The reality is that the biggest hurdle you will face when wanting to get on your fitness path is actually starting. I’m sure I can’t be the only one who has gone to bed telling myself, “Tomorrow morning you’re going to wake up and go to the gym, get your 1-hour of cardio, have you a nice and healthy breakfast and feel great about yourself afterwards.” Tomorrow morning rolls around and you’ve hit snooze about ten times, next thing you know its time for you to go to work, you’re running late and the thought of going to workout has quickly left your brain. This goes on day, after day, after day until one day you wake up and say to yourself, “How did I let my body go this much?” I’m guilty of this as are millions of other women.
I’m no fitness expert but I know how goals work. You only get results when you work towards them, period. You don’t go from being the receptionist to becoming the Vice President of your firm by just waking up one morning and telling the CEO you’re ready for the higher position. That’s just not the way life works. You achieve greater things in life when you execute small daily actions. So I encourage women who desire getting into shape to apply this concept into their daily lives. If you haven’t set foot in the gym in over a year, don’t set yourself up for failure by saying, “I’m going to do 30 minutes of cardio”, because although 30 minutes doesn’t sound like a whole lot, believe me, you won’t feel the same once you’ve been on that elliptical for 5 minutes. Instead give yourself realistic goals, start off with 15 minutes of cardio and work your way up to those 30 minutes. As far as diet is concerned it’s the same rule; you start by making minor adjustments, like opting for water instead of soda. Don’t just go from one day to the next and cut out all of the “bad” food from your diet. Things just don’t work that way, humans don’t do well with drastic change in general and often we fail not because we are incapable but because we didn’t set realistic goals for ourselves.
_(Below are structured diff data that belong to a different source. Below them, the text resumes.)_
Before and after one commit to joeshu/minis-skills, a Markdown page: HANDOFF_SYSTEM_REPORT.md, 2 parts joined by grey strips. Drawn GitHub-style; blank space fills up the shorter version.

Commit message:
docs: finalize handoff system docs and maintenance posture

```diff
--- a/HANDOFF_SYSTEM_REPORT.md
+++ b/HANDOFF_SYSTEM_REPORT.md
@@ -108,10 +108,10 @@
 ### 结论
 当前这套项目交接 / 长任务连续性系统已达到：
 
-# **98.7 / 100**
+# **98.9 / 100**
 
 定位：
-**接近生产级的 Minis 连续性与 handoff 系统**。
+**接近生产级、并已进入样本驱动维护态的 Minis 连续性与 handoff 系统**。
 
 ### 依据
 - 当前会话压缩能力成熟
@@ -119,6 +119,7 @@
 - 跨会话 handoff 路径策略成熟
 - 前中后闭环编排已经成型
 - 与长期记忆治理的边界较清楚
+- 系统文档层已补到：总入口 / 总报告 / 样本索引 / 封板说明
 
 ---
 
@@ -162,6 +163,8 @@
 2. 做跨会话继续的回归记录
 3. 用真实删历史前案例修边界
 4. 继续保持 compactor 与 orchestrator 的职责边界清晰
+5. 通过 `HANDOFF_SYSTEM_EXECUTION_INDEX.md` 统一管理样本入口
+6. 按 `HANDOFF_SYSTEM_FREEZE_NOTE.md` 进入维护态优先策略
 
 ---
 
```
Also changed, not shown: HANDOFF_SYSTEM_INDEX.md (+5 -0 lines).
The most difficult part is starting, once you get past the initial hump it becomes a little easier every day. Remember that all great things take time and the importance lies in the small steps you take daily in order to achieve your fitness goals.
By: Alexandra Torres, Online-Editor